Takeaway capacity is just another question mark for oil producers in the region. And since natural gas is commonly produced as a byproduct of oil, the slowdown has taken a bite out of Oneok’s business. The firm’s natural gas gathering and processing segment delivered $88 million in EBITDA last quarter, less than half what it pocketed a year ago.

Fortunately, the other two divisions are holding their own. And there was a margin of safety with regard to dividend coverage.

The Dividend Situation

At this point last year, Oneok delivered $1.0 billion in distributable cash flow (DCF). That was enough to pay distributions with $335 million left to spare – for a coverage ratio of 147%.

That’s a comforting level, indicating the company has the strength to meet dividends even if earnings fall sharply. And indeed they have. Through the first half of 2020, DCF totaled $823 million, reducing the surplus to just $49 million and the coverage ratio to a much narrower 106%.

There was actually a shortfall in the second quarter.

If this is the new normal, then dividends will likely have to be re-set at a lower level. But I don’t think that’s the case. First, capital expenditures have been scaled back dramatically to preserve cash. Furthermore, the storm that hit last quarter already appears to be easing.

Nearly all of the damage (about $100 million in lost EBITDA) occured in the gathering/processing segment. Half of that ($53 million) resulted from production curbs in the Williston Basin. The other half came from lower commodity prices. While Oneok is mostly fee-based, some contracts do have a percent of proceeds (POP) component.

Both issues are on the mend.

Management reports that pipeline volumes have increased “sharply” since the end of last quarter. And that’s due in large part to rebounding natural gas prices, which surged nearly 50% in August – the steepest monthly gain in more than a decade.

Prices have jumped nearly 80% since June, thanks largely to sweltering summer temps (natural gas is the nation’s primary electricity-generating fuel) and thinning inventories.

Action to Take

The rebound in volumes across the firm’s network is reassuring, as is the fact that Oneok has $945 million in cash and an undrawn $2.5 billion line of credit.

The company could pare back distributions by 25% and still offer a rich double-digit yield. For now, OKE sports a rich yield of 13.5%. And don’t forget, Oneok is structured as an ordinary corporation rather than a partnership. That means it issues a simplified 1099 tax statement instead of the dreaded K1.

In the bigger picture, the country is growing increasingly reliant on natural gas. And Oneok owns vital gathering, processing, and transportation infrastructure that supported eleven straight quarterly dividend hikes before Covid interrupted.

To put it simply, I think OKE remains a “Buy”. It isn’t out of the woods just yet, though.

P.S. In my most recent research report, I discussed why I think it’s time for investors to sell Apple.

I know it sounds crazy.

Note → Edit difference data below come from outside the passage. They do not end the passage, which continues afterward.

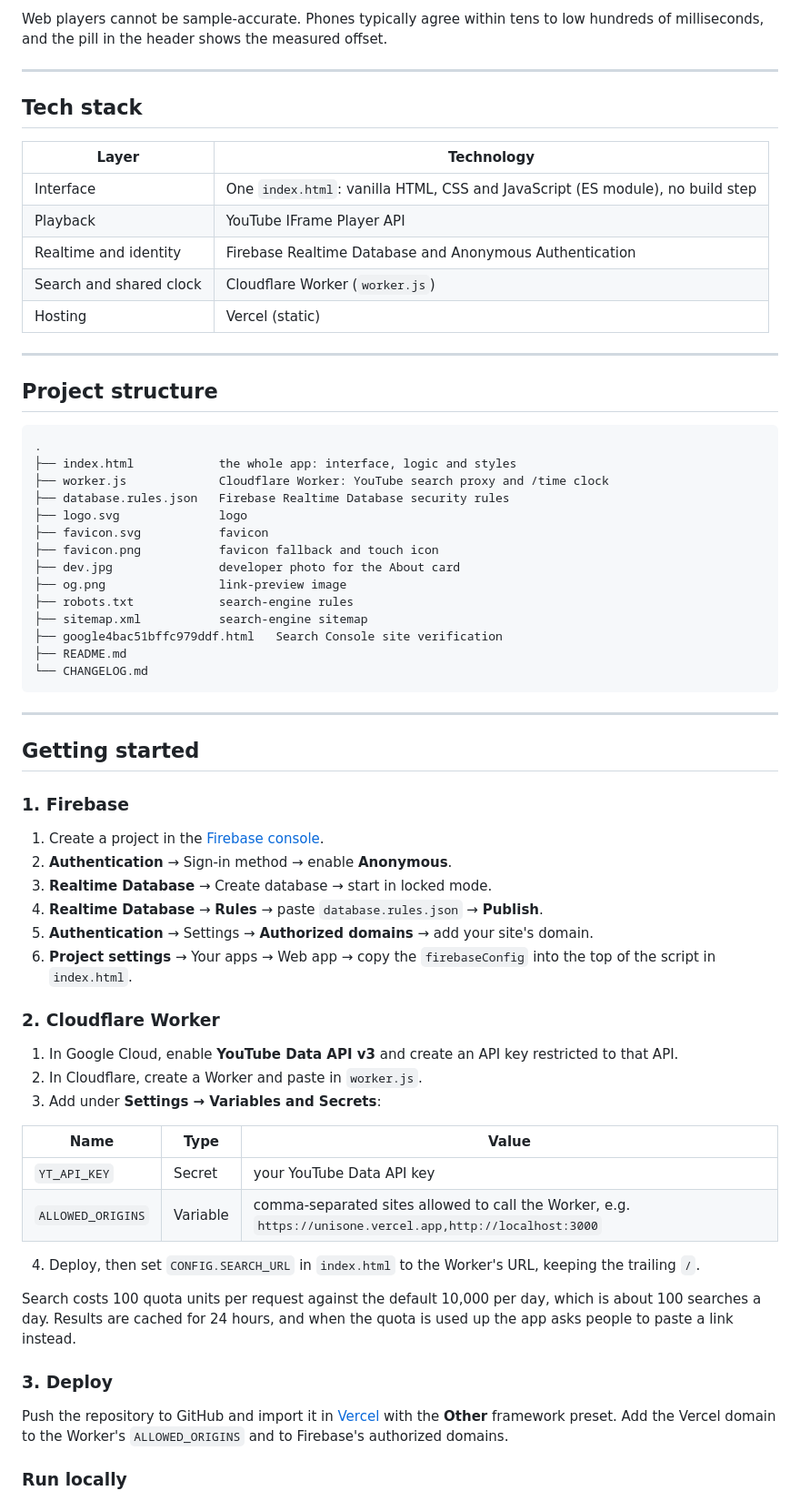
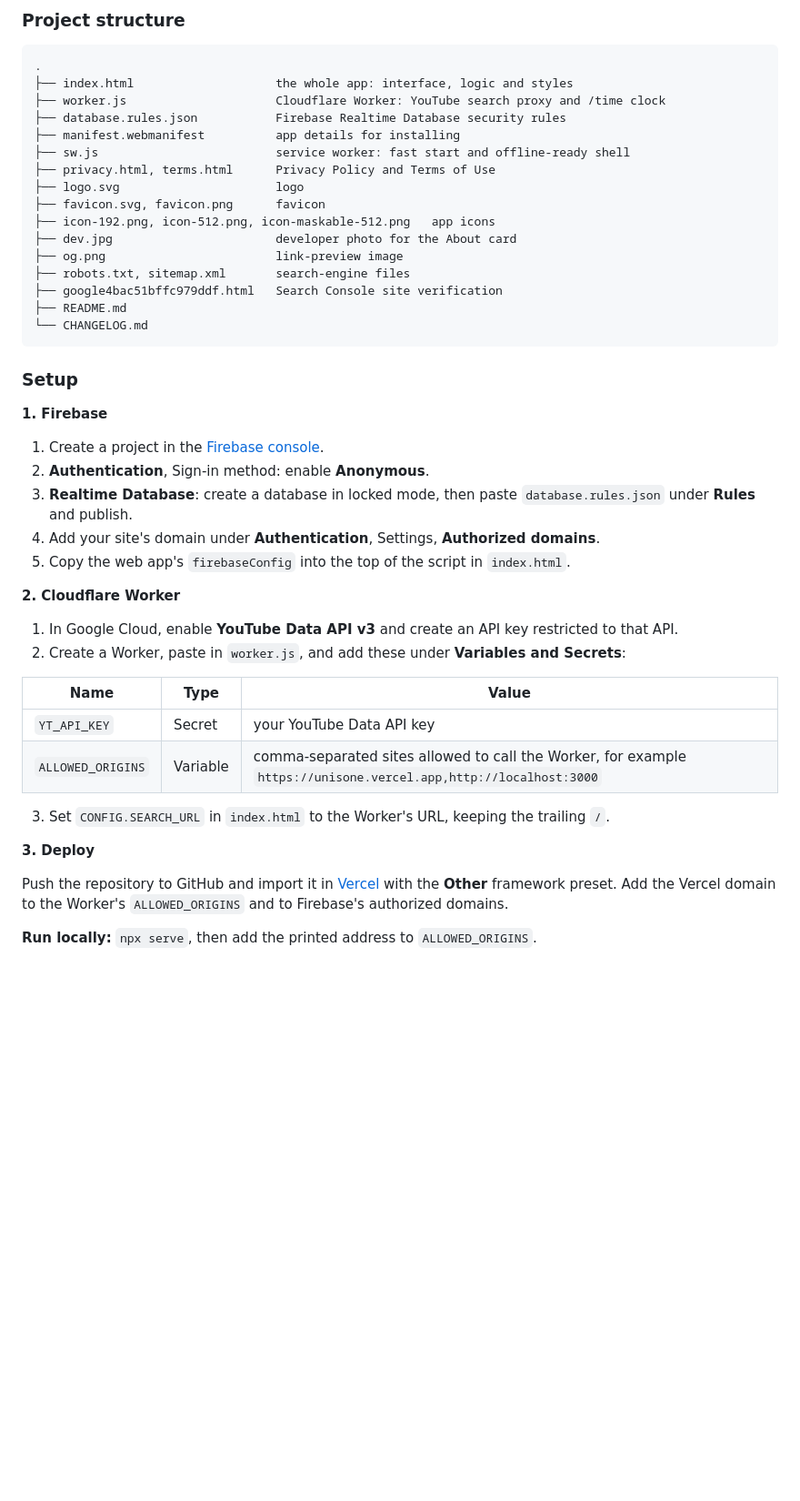
Before and after one commit to zenix-pallab/UNISONE, a Markdown page: README.md, the part around one of its changes. Shown at 91% size. Drawn GitHub-style; folded sections open; blank space fills up the shorter version.

````diff
--- a/README.md
+++ b/README.md
@@ -94,70 +165,48 @@ Every phone plays through YouTube's official IFrame Player. UNISONE never extrac
 
-Web players cannot be sample-accurate. Phones typically agree within tens to low hundreds of milliseconds, and the pill in the header shows the measured offset.
-
----
-
-## Tech stack
-
-| Layer | Technology |
-| --- | --- |
-| Interface | One `index.html`: vanilla HTML, CSS and JavaScript (ES module), no build step |
-| Playback | YouTube IFrame Player API |
-| Realtime and identity | Firebase Realtime Database and Anonymous Authentication |
-| Search and shared clock | Cloudflare Worker (`worker.js`) |
-| Hosting | Vercel (static) |
-
----
-
-## Project structure
+### Project structure
 
 ```
 .
-├── index.html            the whole app: interface, logic and styles
-├── worker.js             Cloudflare Worker: YouTube search proxy and /time clock
-├── database.rules.json   Firebase Realtime Database security rules
-├── logo.svg              logo
-├── favicon.svg           favicon
-├── favicon.png           favicon fallback and touch icon
-├── dev.jpg               developer photo for the About card
-├── og.png                link-preview image
-├── robots.txt            search-engine rules
-├── sitemap.xml           search-engine sitemap
+├── index.html                    the whole app: interface, logic and styles
+├── worker.js                     Cloudflare Worker: YouTube search proxy and /time clock
+├── database.rules.json           Firebase Realtime Database security rules
+├── manifest.webmanifest          app details for installing
+├── sw.js                         service worker: fast start and offline-ready shell
+├── privacy.html, terms.html      Privacy Policy and Terms of Use
+├── logo.svg                      logo
+├── favicon.svg, favicon.png      favicon
+├── icon-192.png, icon-512.png, icon-maskable-512.png   app icons
+├── dev.jpg                       developer photo for the About card
+├── og.png                        link-preview image
+├── robots.txt, sitemap.xml       search-engine files
 ├── google4bac51bffc979ddf.html   Search Console site verification
 ├── README.md
 └── CHANGELOG.md
 ```
 
----
+### Setup
 
-## Getting started
+**1. Firebase**
+1. Create a project in the [Firebase console](https://console.firebase.google.com).
+2. **Authentication**, Sign-in method: enable **Anonymous**.
+3. **Realtime Database**: create a database in locked mode, then paste `database.rules.json` under **Rules** and publish.
+4. Add your site's domain under **Authentication**, Settings, **Authorized domains**.
+5. Copy the web app's `firebaseConfig` into the top of the script in `index.html`.
 
-### 1. Firebase
-
-1. Create a project in the [Firebase console](https://console.firebase.google.com).
-2. **Authentication** → Sign-in method → enable **Anonymous**.
-3. **Realtime Database** → Create database → start in locked mode.
-4. **Realtime Database** → **Rules** → paste `database.rules.json` → **Publish**.
-5. **Authentication** → Settings → **Authorized domains** → add your site's domain.
-6. **Project settings** → Your apps → Web app → copy the `firebaseConfig` into the top of the script in `index.html`.
-
-### 2. Cloudflare Worker
-
+**2. Cloudflare Worker**
 1. In Google Cloud, enable **YouTube Data API v3** and create an API key restricted to that API.
-2. In Cloudflare, create a Worker and paste in `worker.js`.
-3. Add under **Settings → Variables and Secrets**:
+2. Create a Worker, paste in `worker.js`, and add these under **Variables and Secrets**:
 
 | Name | Type | Value |
 | --- | --- | --- |
 | `YT_API_KEY` | Secret | your YouTube Data API key |
-| `ALLOWED_ORIGINS` | Variable | comma-separated sites allowed to call the Worker, e.g. `https://unisone.vercel.app,http://localhost:3000` |
+| `ALLOWED_ORIGINS` | Variable | comma-separated sites allowed to call the Worker, for example `https://unisone.vercel.app,http://localhost:3000` |
 
-4. Deploy, then set `CONFIG.SEARCH_URL` in `index.html` to the Worker's URL, keeping the trailing `/`.
+3. Set `CONFIG.SEARCH_URL` in `index.html` to the Worker's URL, keeping the trailing `/`.
 
-Search costs 100 quota units per request against the default 10,000 per day, which is about 100 searches a day. Results are cached for 24 hours, and when the quota is used up the app asks people to paste a link instead.
-
-### 3. Deploy
+**3. Deploy**
 
 Push the repository to GitHub and import it in [Vercel](https://vercel.com) with the **Other** framework preset. Add the Vercel domain to the Worker's `ALLOWED_ORIGINS` and to Firebase's authorized domains.
 
-### Run locally
+**Run locally:** `npx serve`, then add the printed address to `ALLOWED_ORIGINS`.
 
````
Also changed, not shown: other parts of README.md (+122 -81 lines).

But if you check out my latest research, you’ll start to understand why.

It all boils down to this… The Covid-19 crisis will lead to a fundamental shift in the way companies think about liquidity – and how they return cash to shareholders. And there are much better choices out there for investors who are looking for higher yields.

If you’d like to check out my brand-new report, go here now.